:: TASK STATEMENT ::
Exact wording is required: give all the records again, minus the pictures.

:: EXCERPTED DATA ::
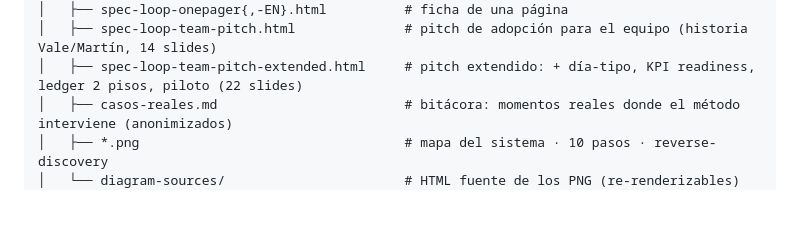
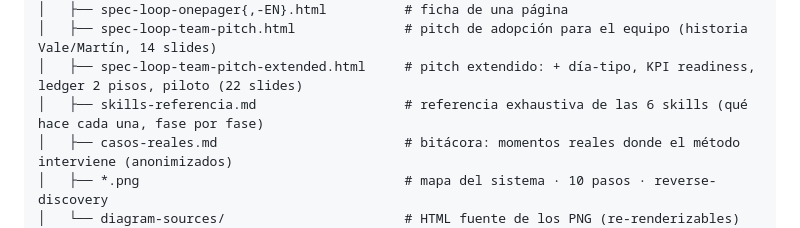
Before and after one commit to andresmassello/uscha, a Markdown page: README.md, the part around the change. Drawn GitHub-style; blank space fills up the shorter version.

```diff
--- a/README.md
+++ b/README.md
@@ -24,6 +24,7 @@ SpecLoop/
 │   ├── spec-loop-onepager{,-EN}.html          # ficha de una página
 │   ├── spec-loop-team-pitch.html              # pitch de adopción para el equipo (historia Vale/Martín, 14 slides)
 │   ├── spec-loop-team-pitch-extended.html     # pitch extendido: + día-tipo, KPI readiness, ledger 2 pisos, piloto (22 slides)
+│   ├── skills-referencia.md                   # referencia exhaustiva de las 6 skills (qué hace cada una, fase por fase)
 │   ├── casos-reales.md                        # bitácora: momentos reales donde el método interviene (anonimizados)
 │   ├── *.png                                  # mapa del sistema · 10 pasos · reverse-discovery
 │   └── diagram-sources/                       # HTML fuente de los PNG (re-renderizables)
```
Also changed, not shown: docs/skills-referencia.md (added, +474 -0 lines).
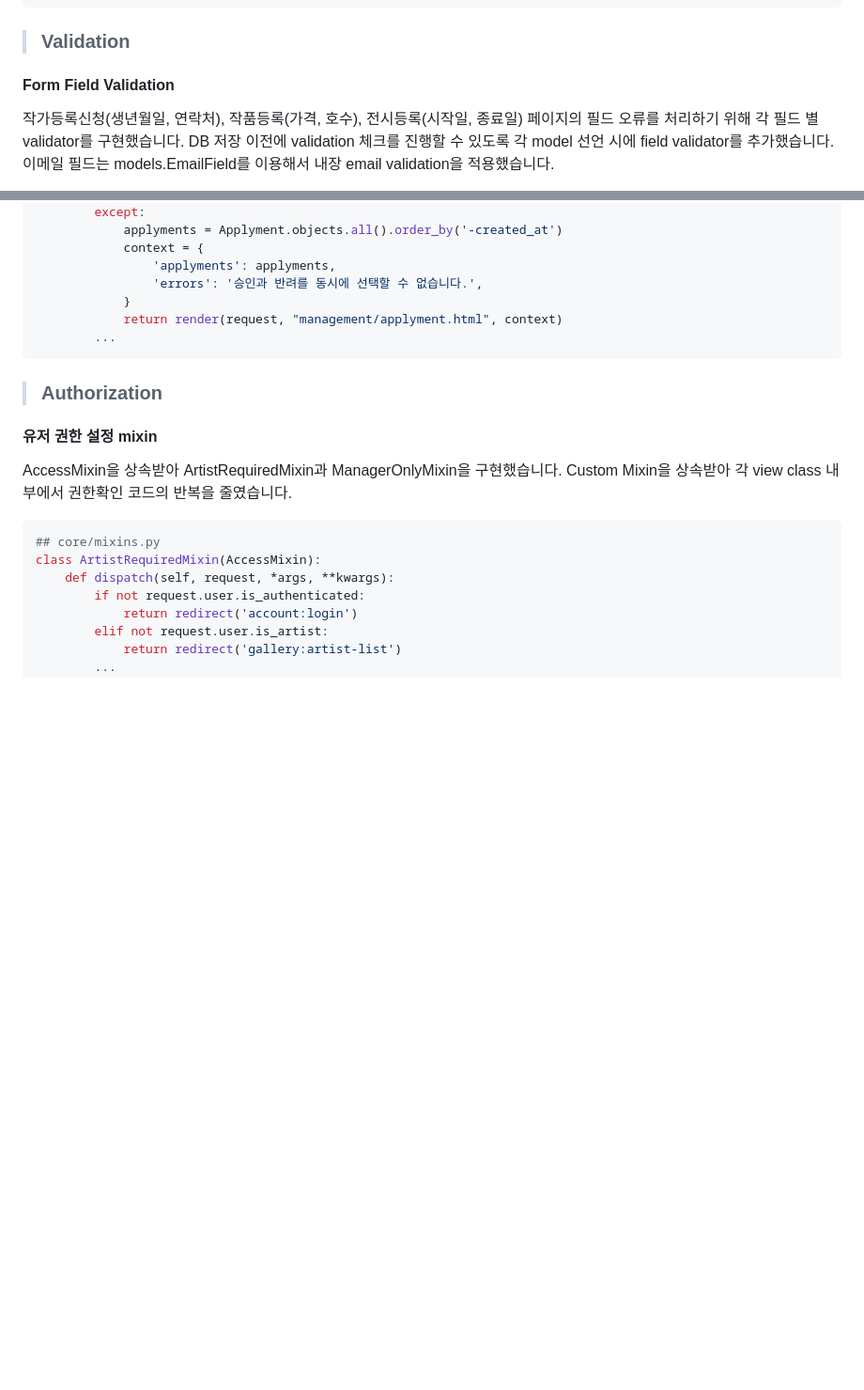
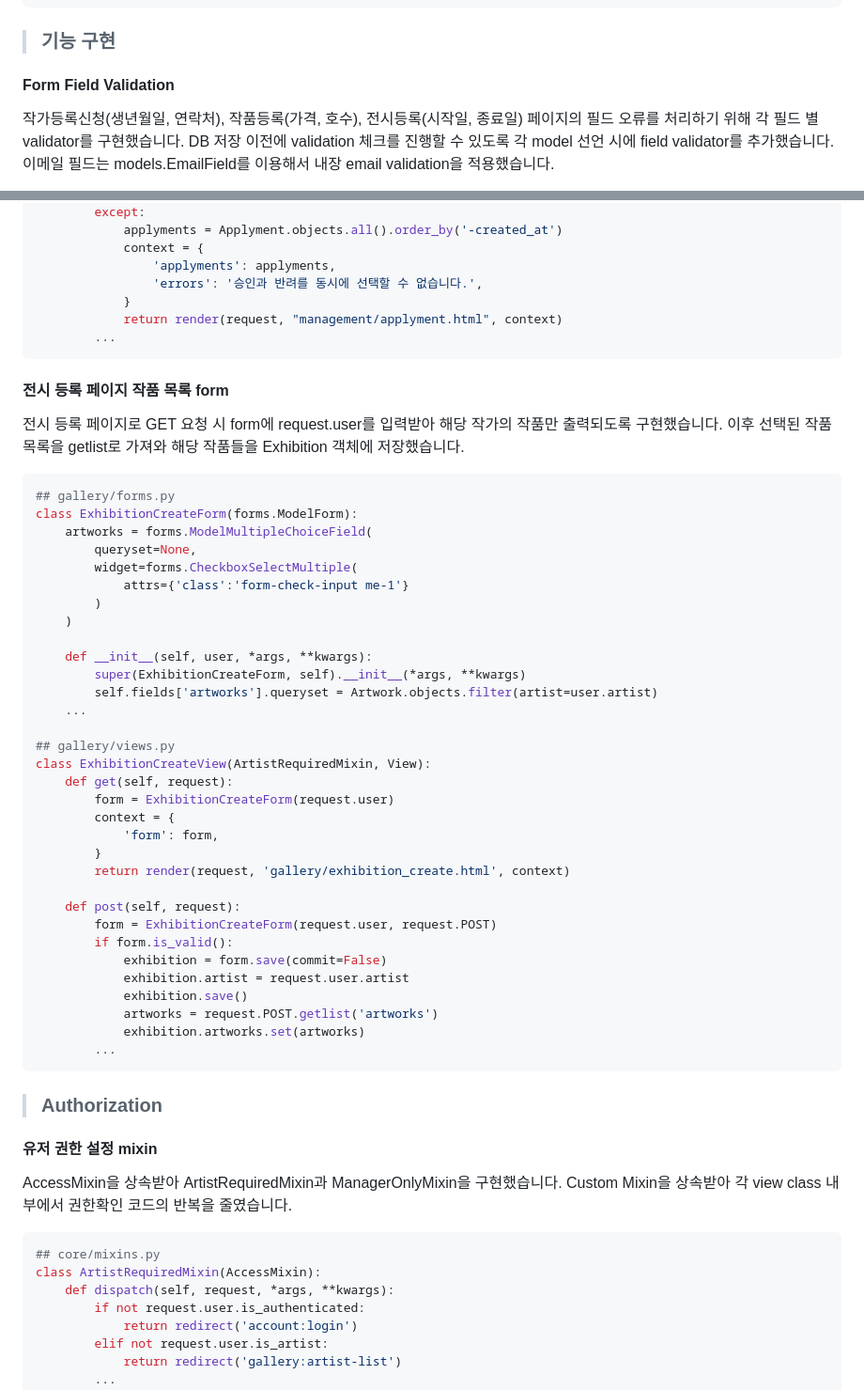
Before and after one commit to jjiisub/Django-gallary, a Markdown page: README.md, 2 parts joined by grey strips. Shown at 94% size. Drawn GitHub-style; blank space fills up the shorter version.

Commit message:
docs: readme update

````diff
--- a/README.md
+++ b/README.md
@@ -70,7 +70,7 @@ class ApplymentManageView(ManagerOnlyMixin, View):
         ...
 ```
 
-> ### Validation
+> ### 기능 구현
 
 #### Form Field Validation
 
@@ -144,6 +144,45 @@ class ApplymentManageView(ManagerOnlyMixin, View):
         ...
 ```
 
+#### 전시 등록 페이지 작품 목록 form
+
+전시 등록 페이지로 GET 요청 시 form에 request.user를 입력받아 해당 작가의 작품만 출력되도록 구현했습니다. 이후 선택된 작품 목록을 getlist로 가져와 해당 작품들을 Exhibition 객체에 저장했습니다.
+
+```python
+## gallery/forms.py
+class ExhibitionCreateForm(forms.ModelForm):
+    artworks = forms.ModelMultipleChoiceField(
+        queryset=None,
+        widget=forms.CheckboxSelectMultiple(
+            attrs={'class':'form-check-input me-1'}
+        )
+    )
+
+    def __init__(self, user, *args, **kwargs):
+        super(ExhibitionCreateForm, self).__init__(*args, **kwargs)
+        self.fields['artworks'].queryset = Artwork.objects.filter(artist=user.artist)
+    ...
+
+## gallery/views.py
+class ExhibitionCreateView(ArtistRequiredMixin, View):
+    def get(self, request):
+        form = ExhibitionCreateForm(request.user)
+        context = {
+            'form': form,
+        }
+        return render(request, 'gallery/exhibition_create.html', context)
+
+    def post(self, request):
+        form = ExhibitionCreateForm(request.user, request.POST)
+        if form.is_valid():
+            exhibition = form.save(commit=False)
+            exhibition.artist = request.user.artist
+            exhibition.save()
+            artworks = request.POST.getlist('artworks')
+            exhibition.artworks.set(artworks)
+        ...
+```
+
 > ### Authorization
 
 #### 유저 권한 설정 mixin
````
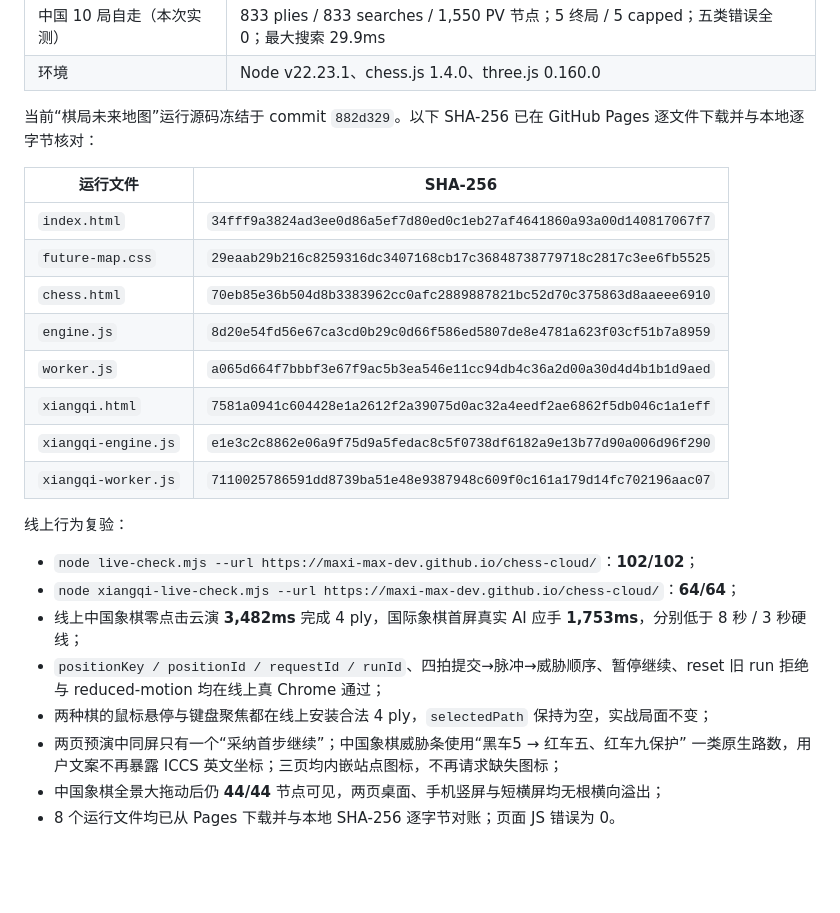
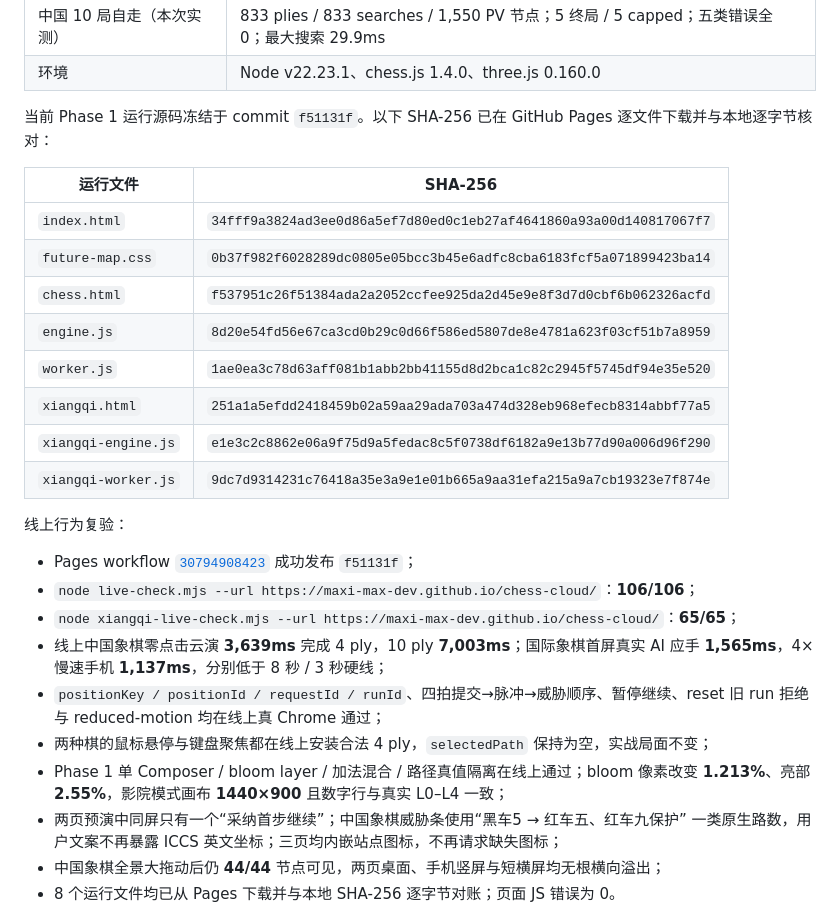
Before and after one commit to maxi-max-dev/chess-cloud, a Markdown page: HANDOFF.md, the part around the change. GitHub-like rendering; blank space fills up the shorter version.

```diff
--- a/HANDOFF.md
+++ b/HANDOFF.md
@@ -578,29 +578,34 @@ searches、PV 节点和最大耗时小幅变化。因此稳定验收基线是“
 | 中国 10 局自走（本次实测） | 833 plies / 833 searches / 1,550 PV 节点；5 终局 / 5 capped；五类错误全 0；最大搜索 29.9ms |
 | 环境 | Node v22.23.1、chess.js 1.4.0、three.js 0.160.0 |
 
-当前“棋局未来地图”运行源码冻结于 commit `882d329`。以下 SHA-256 已在 GitHub Pages
+当前 Phase 1 运行源码冻结于 commit `f51131f`。以下 SHA-256 已在 GitHub Pages
 逐文件下载并与本地逐字节核对：
 
 | 运行文件 | SHA-256 |
 |---|---|
 | `index.html` | `34fff9a3824ad3ee0d86a5ef7d80ed0c1eb27af4641860a93a00d140817067f7` |
-| `future-map.css` | `29eaab29b216c8259316dc3407168cb17c36848738779718c2817c3ee6fb5525` |
-| `chess.html` | `70eb85e36b504d8b3383962cc0afc2889887821bc52d70c375863d8aaeee6910` |
+| `future-map.css` | `0b37f982f6028289dc0805e05bcc3b45e6adfc8cba6183fcf5a071899423ba14` |
+| `chess.html` | `f537951c26f51384ada2a2052ccfee925da2d45e9e8f3d7d0cbf6b062326acfd` |
 | `engine.js` | `8d20e54fd56e67ca3cd0b29c0d66f586ed5807de8e4781a623f03cf51b7a8959` |
-| `worker.js` | `a065d664f7bbbf3e67f9ac5b3ea546e11cc94db4c36a2d00a30d4d4b1b1d9aed` |
-| `xiangqi.html` | `7581a0941c604428e1a2612f2a39075d0ac32a4eedf2ae6862f5db046c1a1eff` |
+| `worker.js` | `1ae0ea3c78d63aff081b1abb2bb41155d8d2bca1c82c2945f5745df94e35e520` |
+| `xiangqi.html` | `251a1a5efdd2418459b02a59aa29ada703a474d328eb968efecb8314abbf77a5` |
 | `xiangqi-engine.js` | `e1e3c2c8862e06a9f75d9a5fedac8c5f0738df6182a9e13b77d90a006d96f290` |
-| `xiangqi-worker.js` | `7110025786591dd8739ba51e48e9387948c609f0c161a179d14fc702196aac07` |
+| `xiangqi-worker.js` | `9dc7d9314231c76418a35e3a9e1e01b665a9aa31efa215a9a7cb19323e7f874e` |
 
 线上行为复验：
 
-- `node live-check.mjs --url https://maxi-max-dev.github.io/chess-cloud/`：**102/102**；
-- `node xiangqi-live-check.mjs --url https://maxi-max-dev.github.io/chess-cloud/`：**64/64**；
-- 线上中国象棋零点击云演 **3,482ms** 完成 4 ply，国际象棋首屏真实 AI 应手 **1,753ms**，分别低于
-  8 秒 / 3 秒硬线；
+- Pages workflow
+  [`30794908423`](https://github.com/maxi-max-dev/chess-cloud/actions/runs/30794908423) 成功发布
+  `f51131f`；
+- `node live-check.mjs --url https://maxi-max-dev.github.io/chess-cloud/`：**106/106**；
+- `node xiangqi-live-check.mjs --url https://maxi-max-dev.github.io/chess-cloud/`：**65/65**；
+- 线上中国象棋零点击云演 **3,639ms** 完成 4 ply，10 ply **7,003ms**；国际象棋首屏真实 AI 应手
+  **1,565ms**，4× 慢速手机 **1,137ms**，分别低于 8 秒 / 3 秒硬线；
 - `positionKey / positionId / requestId / runId`、四拍提交→脉冲→威胁顺序、暂停继续、reset 旧 run
   拒绝与 reduced-motion 均在线上真 Chrome 通过；
 - 两种棋的鼠标悬停与键盘聚焦都在线上安装合法 4 ply，`selectedPath` 保持为空，实战局面不变；
+- Phase 1 单 Composer / bloom layer / 加法混合 / 路径真值隔离在线上通过；bloom 像素改变
+  **1.213%**、亮部 **2.55%**，影院模式画布 **1440×900** 且数字行与真实 L0–L4 一致；
 - 两页预演中同屏只有一个“采纳首步继续”；中国象棋威胁条使用“黑车5 → 红车五、红车九保护”
   一类原生路数，用户文案不再暴露 ICCS 英文坐标；三页均内嵌站点图标，不再请求缺失图标；
 - 中国象棋全景大拖动后仍 **44/44** 节点可见，两页桌面、手机竖屏与短横屏均无根横向溢出；
```
Also changed, not shown: PROGRESS.md (+5 -0 lines).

:: THE ANSWER ::
Before and after one commit to andresmassello/uscha, a Markdown page: README.md, the part around the change. Drawn GitHub-style; blank space fills up the shorter version.

```diff
--- a/README.md
+++ b/README.md
@@ -24,6 +24,7 @@ SpecLoop/
 │   ├── spec-loop-onepager{,-EN}.html          # ficha de una página
 │   ├── spec-loop-team-pitch.html              # pitch de adopción para el equipo (historia Vale/Martín, 14 slides)
 │   ├── spec-loop-team-pitch-extended.html     # pitch extendido: + día-tipo, KPI readiness, ledger 2 pisos, piloto (22 slides)
+│   ├── skills-referencia.md                   # referencia exhaustiva de las 6 skills (qué hace cada una, fase por fase)
 │   ├── casos-reales.md                        # bitácora: momentos reales donde el método interviene (anonimizados)
 │   ├── *.png                                  # mapa del sistema · 10 pasos · reverse-discovery
 │   └── diagram-sources/                       # HTML fuente de los PNG (re-renderizables)
```
Also changed, not shown: docs/skills-referencia.md (added, +474 -0 lines).
Before and after one commit to jjiisub/Django-gallary, a Markdown page: README.md, 2 parts joined by grey strips. Shown at 94% size. Drawn GitHub-style; blank space fills up the shorter version.

Commit message:
docs: readme update

````diff
--- a/README.md
+++ b/README.md
@@ -70,7 +70,7 @@ class ApplymentManageView(ManagerOnlyMixin, View):
         ...
 ```
 
-> ### Validation
+> ### 기능 구현
 
 #### Form Field Validation
 
@@ -144,6 +144,45 @@ class ApplymentManageView(ManagerOnlyMixin, View):
         ...
 ```
 
+#### 전시 등록 페이지 작품 목록 form
+
+전시 등록 페이지로 GET 요청 시 form에 request.user를 입력받아 해당 작가의 작품만 출력되도록 구현했습니다. 이후 선택된 작품 목록을 getlist로 가져와 해당 작품들을 Exhibition 객체에 저장했습니다.
+
+```python
+## gallery/forms.py
+class ExhibitionCreateForm(forms.ModelForm):
+    artworks = forms.ModelMultipleChoiceField(
+        queryset=None,
+        widget=forms.CheckboxSelectMultiple(
+            attrs={'class':'form-check-input me-1'}
+        )
+    )
+
+    def __init__(self, user, *args, **kwargs):
+        super(ExhibitionCreateForm, self).__init__(*args, **kwargs)
+        self.fields['artworks'].queryset = Artwork.objects.filter(artist=user.artist)
+    ...
+
+## gallery/views.py
+class ExhibitionCreateView(ArtistRequiredMixin, View):
+    def get(self, request):
+        form = ExhibitionCreateForm(request.user)
+        context = {
+            'form': form,
+        }
+        return render(request, 'gallery/exhibition_create.html', context)
+
+    def post(self, request):
+        form = ExhibitionCreateForm(request.user, request.POST)
+        if form.is_valid():
+            exhibition = form.save(commit=False)
+            exhibition.artist = request.user.artist
+            exhibition.save()
+            artworks = request.POST.getlist('artworks')
+            exhibition.artworks.set(artworks)
+        ...
+```
+
 > ### Authorization
 
 #### 유저 권한 설정 mixin
````
Before and after one commit to maxi-max-dev/chess-cloud, a Markdown page: HANDOFF.md, the part around the change. GitHub-like rendering; blank space fills up the shorter version.

```diff
--- a/HANDOFF.md
+++ b/HANDOFF.md
@@ -578,29 +578,34 @@ searches、PV 节点和最大耗时小幅变化。因此稳定验收基线是“
 | 中国 10 局自走（本次实测） | 833 plies / 833 searches / 1,550 PV 节点；5 终局 / 5 capped；五类错误全 0；最大搜索 29.9ms |
 | 环境 | Node v22.23.1、chess.js 1.4.0、three.js 0.160.0 |
 
-当前“棋局未来地图”运行源码冻结于 commit `882d329`。以下 SHA-256 已在 GitHub Pages
+当前 Phase 1 运行源码冻结于 commit `f51131f`。以下 SHA-256 已在 GitHub Pages
 逐文件下载并与本地逐字节核对：
 
 | 运行文件 | SHA-256 |
 |---|---|
 | `index.html` | `34fff9a3824ad3ee0d86a5ef7d80ed0c1eb27af4641860a93a00d140817067f7` |
-| `future-map.css` | `29eaab29b216c8259316dc3407168cb17c36848738779718c2817c3ee6fb5525` |
-| `chess.html` | `70eb85e36b504d8b3383962cc0afc2889887821bc52d70c375863d8aaeee6910` |
+| `future-map.css` | `0b37f982f6028289dc0805e05bcc3b45e6adfc8cba6183fcf5a071899423ba14` |
+| `chess.html` | `f537951c26f51384ada2a2052ccfee925da2d45e9e8f3d7d0cbf6b062326acfd` |
 | `engine.js` | `8d20e54fd56e67ca3cd0b29c0d66f586ed5807de8e4781a623f03cf51b7a8959` |
-| `worker.js` | `a065d664f7bbbf3e67f9ac5b3ea546e11cc94db4c36a2d00a30d4d4b1b1d9aed` |
-| `xiangqi.html` | `7581a0941c604428e1a2612f2a39075d0ac32a4eedf2ae6862f5db046c1a1eff` |
+| `worker.js` | `1ae0ea3c78d63aff081b1abb2bb41155d8d2bca1c82c2945f5745df94e35e520` |
+| `xiangqi.html` | `251a1a5efdd2418459b02a59aa29ada703a474d328eb968efecb8314abbf77a5` |
 | `xiangqi-engine.js` | `e1e3c2c8862e06a9f75d9a5fedac8c5f0738df6182a9e13b77d90a006d96f290` |
-| `xiangqi-worker.js` | `7110025786591dd8739ba51e48e9387948c609f0c161a179d14fc702196aac07` |
+| `xiangqi-worker.js` | `9dc7d9314231c76418a35e3a9e1e01b665a9aa31efa215a9a7cb19323e7f874e` |
 
 线上行为复验：
 
-- `node live-check.mjs --url https://maxi-max-dev.github.io/chess-cloud/`：**102/102**；
-- `node xiangqi-live-check.mjs --url https://maxi-max-dev.github.io/chess-cloud/`：**64/64**；
-- 线上中国象棋零点击云演 **3,482ms** 完成 4 ply，国际象棋首屏真实 AI 应手 **1,753ms**，分别低于
-  8 秒 / 3 秒硬线；
+- Pages workflow
+  [`30794908423`](https://github.com/maxi-max-dev/chess-cloud/actions/runs/30794908423) 成功发布
+  `f51131f`；
+- `node live-check.mjs --url https://maxi-max-dev.github.io/chess-cloud/`：**106/106**；
+- `node xiangqi-live-check.mjs --url https://maxi-max-dev.github.io/chess-cloud/`：**65/65**；
+- 线上中国象棋零点击云演 **3,639ms** 完成 4 ply，10 ply **7,003ms**；国际象棋首屏真实 AI 应手
+  **1,565ms**，4× 慢速手机 **1,137ms**，分别低于 8 秒 / 3 秒硬线；
 - `positionKey / positionId / requestId / runId`、四拍提交→脉冲→威胁顺序、暂停继续、reset 旧 run
   拒绝与 reduced-motion 均在线上真 Chrome 通过；
 - 两种棋的鼠标悬停与键盘聚焦都在线上安装合法 4 ply，`selectedPath` 保持为空，实战局面不变；
+- Phase 1 单 Composer / bloom layer / 加法混合 / 路径真值隔离在线上通过；bloom 像素改变
+  **1.213%**、亮部 **2.55%**，影院模式画布 **1440×900** 且数字行与真实 L0–L4 一致；
 - 两页预演中同屏只有一个“采纳首步继续”；中国象棋威胁条使用“黑车5 → 红车五、红车九保护”
   一类原生路数，用户文案不再暴露 ICCS 英文坐标；三页均内嵌站点图标，不再请求缺失图标；
 - 中国象棋全景大拖动后仍 **44/44** 节点可见，两页桌面、手机竖屏与短横屏均无根横向溢出；
```
Also changed, not shown: PROGRESS.md (+5 -0 lines).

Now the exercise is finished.